I've been neglecting to follow up on the California drought since I last mentioned it in Weather and the economy for February 2014. That's despite the promise I made in Lady Gaga does a water conservation PSA and other drought news. To remedy my neglect, here's the lead story from Overnight News Digest: Science Saturday (100% of California in drought) on Daily Kos.
L.A. Times: Drought covers 100% of California for first time in 15 years
By Jason Wells
April 25, 2014, 6:53 a.m.
A prolonged period of below-average rainfall has put the entire state of California under some level of drought, ranging in severity from moderate to exceptional, for the first time in 15 years.The drought is so bad that the first major fire of the season has already been mostly contained, as Jonathan Lloyd and Christina Cocca of NBC Los Angeles reported yesterday in Firefighters Make Good Progress on Fire in San Bernardino National Forest.
The latest drought monitor released by the National Climatic Data Center this week shows that the entire state is under moderate drought conditions, but within that map, 76.6% of the state is experiencing extreme drought conditions, and for 24.7% of the state, the level of dryness is "exceptional."
During the same period last year, none of the state was considered to be under extreme or exceptional drought conditions, and just 30% fell under the "severe" category, according to the assessment released Thursday.
All evacuations were lifted and schools had reopened as firefighters got a handle on the blazeThat's 8 A.M. Wednesday, as The Weather Channel notes in Southern California Wildfire Only Smoldering.

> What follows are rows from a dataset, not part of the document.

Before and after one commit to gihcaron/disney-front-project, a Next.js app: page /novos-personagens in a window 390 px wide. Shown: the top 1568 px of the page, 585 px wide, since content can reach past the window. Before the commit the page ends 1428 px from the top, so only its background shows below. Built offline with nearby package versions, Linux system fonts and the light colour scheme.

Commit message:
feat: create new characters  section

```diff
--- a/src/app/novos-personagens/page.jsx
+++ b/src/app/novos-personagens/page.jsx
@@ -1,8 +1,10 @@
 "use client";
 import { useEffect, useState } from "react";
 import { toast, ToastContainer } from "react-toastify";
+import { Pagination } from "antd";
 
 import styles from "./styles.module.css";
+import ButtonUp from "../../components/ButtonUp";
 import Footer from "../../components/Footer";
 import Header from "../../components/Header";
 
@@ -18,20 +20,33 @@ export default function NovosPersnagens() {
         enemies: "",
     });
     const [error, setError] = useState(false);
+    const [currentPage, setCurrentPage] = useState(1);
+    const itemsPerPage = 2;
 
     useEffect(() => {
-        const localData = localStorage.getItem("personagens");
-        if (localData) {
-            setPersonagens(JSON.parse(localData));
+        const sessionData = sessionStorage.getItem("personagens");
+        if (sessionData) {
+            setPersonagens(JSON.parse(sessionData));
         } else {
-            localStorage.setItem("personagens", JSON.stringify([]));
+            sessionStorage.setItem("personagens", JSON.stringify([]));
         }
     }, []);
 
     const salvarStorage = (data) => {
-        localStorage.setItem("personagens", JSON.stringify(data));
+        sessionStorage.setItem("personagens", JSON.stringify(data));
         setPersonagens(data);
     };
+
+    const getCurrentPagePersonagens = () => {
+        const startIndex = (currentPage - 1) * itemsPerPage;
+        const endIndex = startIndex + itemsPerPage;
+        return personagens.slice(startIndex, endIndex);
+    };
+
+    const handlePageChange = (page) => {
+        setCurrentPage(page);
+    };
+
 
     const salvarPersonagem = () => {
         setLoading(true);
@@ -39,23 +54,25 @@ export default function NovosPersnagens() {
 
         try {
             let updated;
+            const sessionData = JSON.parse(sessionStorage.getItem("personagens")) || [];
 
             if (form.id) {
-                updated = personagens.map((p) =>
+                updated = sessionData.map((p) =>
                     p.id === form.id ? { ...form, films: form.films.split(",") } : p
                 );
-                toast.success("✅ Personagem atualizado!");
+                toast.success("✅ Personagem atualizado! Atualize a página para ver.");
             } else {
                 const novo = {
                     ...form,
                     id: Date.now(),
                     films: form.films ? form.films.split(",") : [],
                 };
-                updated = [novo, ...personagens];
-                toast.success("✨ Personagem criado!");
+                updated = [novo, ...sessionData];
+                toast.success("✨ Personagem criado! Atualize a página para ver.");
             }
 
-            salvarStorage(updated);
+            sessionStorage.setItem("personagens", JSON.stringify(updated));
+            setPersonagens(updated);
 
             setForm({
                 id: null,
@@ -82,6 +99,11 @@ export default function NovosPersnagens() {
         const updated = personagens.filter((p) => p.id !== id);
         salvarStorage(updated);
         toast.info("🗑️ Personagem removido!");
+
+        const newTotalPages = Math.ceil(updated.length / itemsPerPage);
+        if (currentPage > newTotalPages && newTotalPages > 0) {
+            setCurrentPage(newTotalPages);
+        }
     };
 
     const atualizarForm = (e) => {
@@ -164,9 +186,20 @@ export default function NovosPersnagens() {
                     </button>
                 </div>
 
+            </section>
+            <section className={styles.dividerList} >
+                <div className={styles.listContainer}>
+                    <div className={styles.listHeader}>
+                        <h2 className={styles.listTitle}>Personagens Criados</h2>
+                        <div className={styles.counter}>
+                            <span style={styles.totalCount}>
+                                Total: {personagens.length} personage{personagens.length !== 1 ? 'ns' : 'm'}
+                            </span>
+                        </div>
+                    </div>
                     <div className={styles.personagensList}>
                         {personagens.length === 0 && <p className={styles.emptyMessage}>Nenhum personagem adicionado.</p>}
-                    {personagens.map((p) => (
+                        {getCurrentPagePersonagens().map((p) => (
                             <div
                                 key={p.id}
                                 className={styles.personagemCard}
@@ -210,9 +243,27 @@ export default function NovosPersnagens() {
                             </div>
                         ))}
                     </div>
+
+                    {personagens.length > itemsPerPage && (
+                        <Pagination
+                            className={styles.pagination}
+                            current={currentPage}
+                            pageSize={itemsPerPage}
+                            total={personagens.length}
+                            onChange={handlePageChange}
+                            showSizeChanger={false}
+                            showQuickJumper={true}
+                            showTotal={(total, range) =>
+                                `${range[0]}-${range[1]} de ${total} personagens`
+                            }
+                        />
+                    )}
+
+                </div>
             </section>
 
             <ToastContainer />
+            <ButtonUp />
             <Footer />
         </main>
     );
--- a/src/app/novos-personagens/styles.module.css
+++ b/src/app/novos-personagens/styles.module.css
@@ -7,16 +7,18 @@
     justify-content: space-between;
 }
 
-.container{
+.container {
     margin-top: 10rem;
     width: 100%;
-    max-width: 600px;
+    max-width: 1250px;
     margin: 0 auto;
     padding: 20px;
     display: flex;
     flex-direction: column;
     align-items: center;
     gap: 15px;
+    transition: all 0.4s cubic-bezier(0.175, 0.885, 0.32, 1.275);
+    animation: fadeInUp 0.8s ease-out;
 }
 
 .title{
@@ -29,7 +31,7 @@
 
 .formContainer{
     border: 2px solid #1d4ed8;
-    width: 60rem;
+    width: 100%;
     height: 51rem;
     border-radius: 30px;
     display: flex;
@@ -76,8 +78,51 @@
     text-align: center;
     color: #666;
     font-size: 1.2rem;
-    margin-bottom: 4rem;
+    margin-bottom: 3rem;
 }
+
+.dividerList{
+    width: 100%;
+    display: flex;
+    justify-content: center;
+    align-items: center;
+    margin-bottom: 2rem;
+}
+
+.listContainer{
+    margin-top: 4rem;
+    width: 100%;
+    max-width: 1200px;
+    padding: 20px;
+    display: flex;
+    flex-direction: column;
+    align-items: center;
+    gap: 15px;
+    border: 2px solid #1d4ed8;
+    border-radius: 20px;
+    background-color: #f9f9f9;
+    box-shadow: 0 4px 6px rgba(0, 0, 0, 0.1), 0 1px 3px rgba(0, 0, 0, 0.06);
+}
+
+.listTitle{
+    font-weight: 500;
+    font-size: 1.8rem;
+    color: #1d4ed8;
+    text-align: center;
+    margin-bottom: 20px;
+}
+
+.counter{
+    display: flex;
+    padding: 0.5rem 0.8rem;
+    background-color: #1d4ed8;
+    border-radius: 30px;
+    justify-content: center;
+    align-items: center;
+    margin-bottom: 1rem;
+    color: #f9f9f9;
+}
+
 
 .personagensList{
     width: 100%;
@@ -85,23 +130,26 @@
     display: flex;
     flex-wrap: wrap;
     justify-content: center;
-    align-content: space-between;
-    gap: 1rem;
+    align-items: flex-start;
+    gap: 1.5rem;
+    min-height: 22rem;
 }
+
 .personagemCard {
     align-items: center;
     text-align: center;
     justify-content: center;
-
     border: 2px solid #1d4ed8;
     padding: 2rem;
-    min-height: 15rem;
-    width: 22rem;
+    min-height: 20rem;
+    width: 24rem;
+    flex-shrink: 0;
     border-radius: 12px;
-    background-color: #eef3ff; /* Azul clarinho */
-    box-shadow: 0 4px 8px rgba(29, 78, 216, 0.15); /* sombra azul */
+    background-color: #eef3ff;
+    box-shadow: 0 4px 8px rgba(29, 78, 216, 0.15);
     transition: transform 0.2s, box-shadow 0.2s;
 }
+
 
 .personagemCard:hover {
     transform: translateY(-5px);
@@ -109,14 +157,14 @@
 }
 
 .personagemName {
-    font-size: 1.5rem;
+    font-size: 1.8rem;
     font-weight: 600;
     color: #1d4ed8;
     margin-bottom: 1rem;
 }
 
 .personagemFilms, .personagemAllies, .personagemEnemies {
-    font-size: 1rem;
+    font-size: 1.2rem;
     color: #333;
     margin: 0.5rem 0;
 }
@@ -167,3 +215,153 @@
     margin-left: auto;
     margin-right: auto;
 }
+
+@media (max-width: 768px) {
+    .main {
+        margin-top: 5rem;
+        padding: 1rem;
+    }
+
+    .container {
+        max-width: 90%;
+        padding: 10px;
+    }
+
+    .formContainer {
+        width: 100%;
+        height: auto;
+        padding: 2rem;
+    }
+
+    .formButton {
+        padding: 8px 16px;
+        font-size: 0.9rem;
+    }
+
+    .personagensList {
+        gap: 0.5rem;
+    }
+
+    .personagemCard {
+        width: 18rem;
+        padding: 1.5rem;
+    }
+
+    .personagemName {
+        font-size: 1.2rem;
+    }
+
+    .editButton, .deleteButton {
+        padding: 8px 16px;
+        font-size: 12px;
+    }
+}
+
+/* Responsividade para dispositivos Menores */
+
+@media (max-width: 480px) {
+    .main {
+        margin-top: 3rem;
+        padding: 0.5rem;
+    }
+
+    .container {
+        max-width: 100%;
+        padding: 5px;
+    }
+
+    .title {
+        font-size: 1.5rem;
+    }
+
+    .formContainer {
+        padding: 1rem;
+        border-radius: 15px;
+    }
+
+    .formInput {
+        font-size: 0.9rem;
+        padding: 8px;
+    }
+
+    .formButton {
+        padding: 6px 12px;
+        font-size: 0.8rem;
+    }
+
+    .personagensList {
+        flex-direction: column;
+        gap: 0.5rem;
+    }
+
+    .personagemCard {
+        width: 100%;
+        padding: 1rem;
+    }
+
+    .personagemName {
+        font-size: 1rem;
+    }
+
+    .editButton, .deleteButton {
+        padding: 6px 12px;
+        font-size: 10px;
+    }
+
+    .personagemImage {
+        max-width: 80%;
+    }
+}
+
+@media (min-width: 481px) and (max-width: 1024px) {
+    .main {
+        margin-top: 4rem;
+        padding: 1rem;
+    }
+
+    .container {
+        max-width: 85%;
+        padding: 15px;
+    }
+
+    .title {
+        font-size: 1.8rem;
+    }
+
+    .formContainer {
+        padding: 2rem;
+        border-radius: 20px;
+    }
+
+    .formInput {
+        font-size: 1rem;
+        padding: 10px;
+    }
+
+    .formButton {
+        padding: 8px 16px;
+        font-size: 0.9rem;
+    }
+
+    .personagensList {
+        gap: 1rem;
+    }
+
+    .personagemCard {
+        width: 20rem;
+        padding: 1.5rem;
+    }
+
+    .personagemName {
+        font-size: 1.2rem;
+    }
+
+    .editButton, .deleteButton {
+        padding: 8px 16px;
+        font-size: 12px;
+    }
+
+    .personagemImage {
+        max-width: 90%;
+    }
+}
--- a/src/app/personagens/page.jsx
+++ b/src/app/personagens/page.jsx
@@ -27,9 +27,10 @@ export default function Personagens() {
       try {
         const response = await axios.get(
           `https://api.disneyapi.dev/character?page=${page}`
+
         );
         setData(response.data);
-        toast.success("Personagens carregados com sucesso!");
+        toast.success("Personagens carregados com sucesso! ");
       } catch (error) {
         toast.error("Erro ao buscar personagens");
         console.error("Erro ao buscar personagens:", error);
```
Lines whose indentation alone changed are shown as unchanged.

Firefighters made good progress Friday on the 2,190-acre brush fire in a San Bernardino County community.
The blaze, dubbed the Etiwanda Fire, was 67 percent contained as of Friday night. All evacuations had been lifted one night earlier.
The fire broke out at 8 a.m. at the base of the San Bernardino National Forest 50 miles east of downtown Los Angeles. The fire grew to 200 acres by noon, quadrupled in size within a few hours and had burned through 1,000 acres of brush by that afternoon.

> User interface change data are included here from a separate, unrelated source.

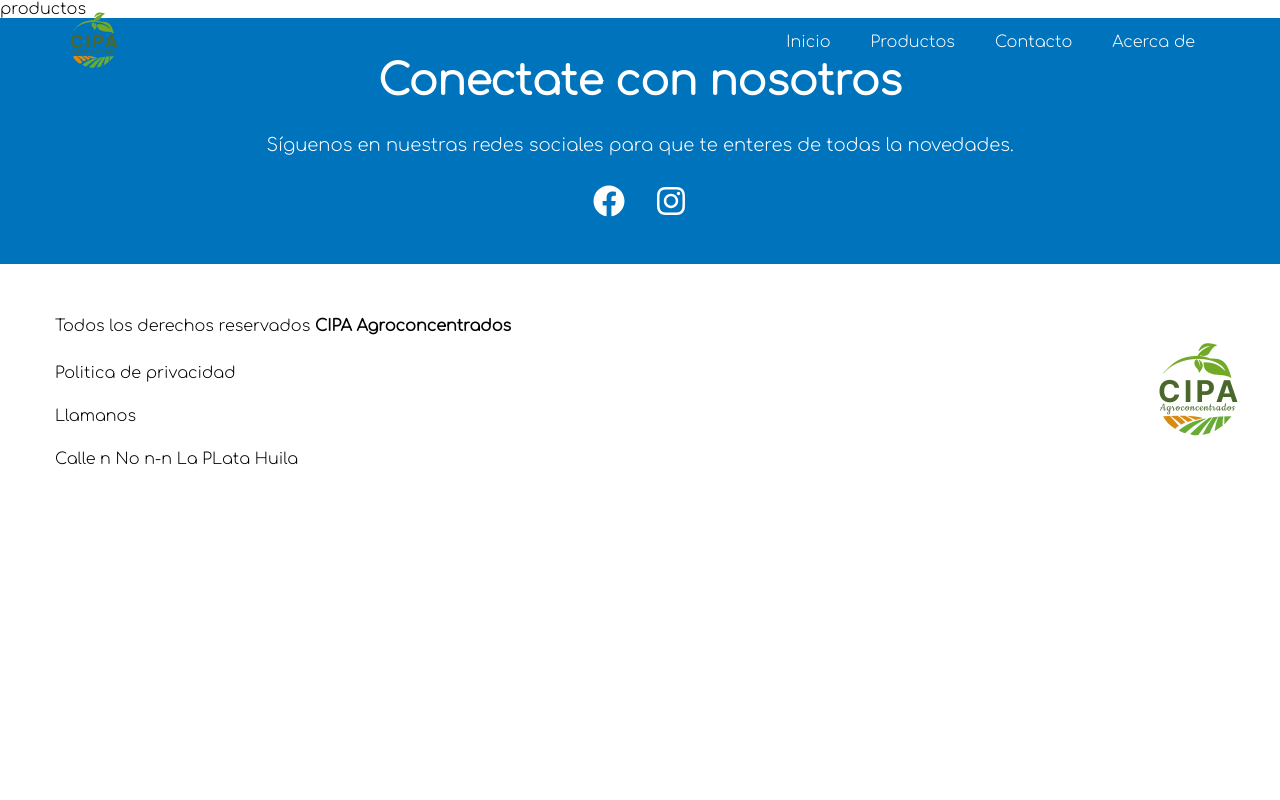
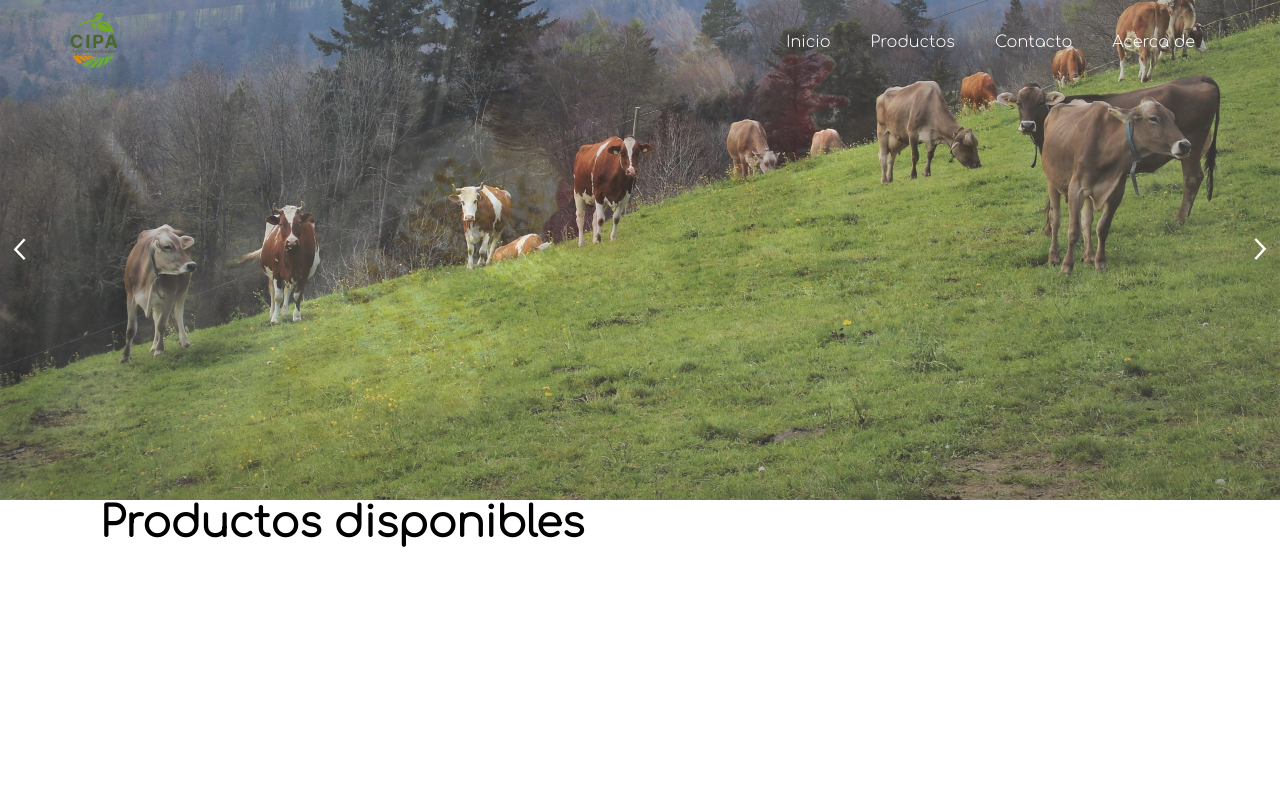
Before and after one commit to andersonP-R/agroconcentrados-cipa, a Next.js app: page /productos in a window 1280 px wide. Shown: the top 800 px of the page. Built offline with nearby package versions, Linux system fonts and the light colour scheme.

Commit message:
productsPage sections created

```diff
--- a/pages/productos.jsx
+++ b/pages/productos.jsx
@@ -1,7 +1,13 @@
 import { Layout } from "../components/layouts";
+import { Hero, ProductsSection } from "../sections/productosPage";
 
 const ProductosPage = () => {
-  return <Layout>productos</Layout>;
+  return (
+    <Layout>
+      <Hero />
+      <ProductsSection />
+    </Layout>
+  );
 };
 
 export default ProductosPage;
--- /dev/null
+++ b/sections/productosPage/Hero.jsx
@@ -0,0 +1,15 @@
+import styled from "styled-components";
+import { SlideShow } from "../../components/ui";
+
+export const Hero = () => {
+  return (
+    <HeroContainer>
+      <SlideShow />
+    </HeroContainer>
+  );
+};
+
+const HeroContainer = styled.div`
+  width: 100%;
+  height: auto;
+`;
--- /dev/null
+++ b/sections/productosPage/ProductsSection.jsx
@@ -0,0 +1,23 @@
+import styled from "styled-components";
+import { Container } from "../../styles/GlobalStyles";
+
+export const ProductsSection = () => {
+  return (
+    <Container>
+      <Wrapper>
+        <h1 className="title">Productos disponibles</h1>
+      </Wrapper>
+    </Container>
+  );
+};
+
+const Wrapper = styled.div`
+  width: 100%;
+  height: auto;
+  max-width: 1200px;
+  margin: 0 auto;
+
+  .title {
+    font-size: clamp(32px, 5vw, 42px);
+  }
+`;
--- /dev/null
+++ b/sections/productosPage/index.js
@@ -0,0 +1,2 @@
+export * from "./Hero";
+export * from "./ProductsSection";
```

Winds in the area below the San Bernardino National Forest were around 15 mph Thursday night, with 25-mph gusts — a far cry from the 70-mph gusts a day earlier.Fire season in southern California is now starting in April. Last year, it started in May. Welcome to the 400 ppm world.
The Etiwanda fire had started in the San Bernardino Mountains near Rancho Cucamonga Wednesday morning, and Santa Ana winds fed the fire and pushed smoke into nearby neighborhoods.
About 1,600 homes were evacuated Wednesday, but families were allowed to return home for the night. Officials did urge people in some northern neighborhoods of Rancho Cucamonga to leave voluntarily if they felt threatened, said Chon Bribiescas, a spokesman for the U.S. Forest Service.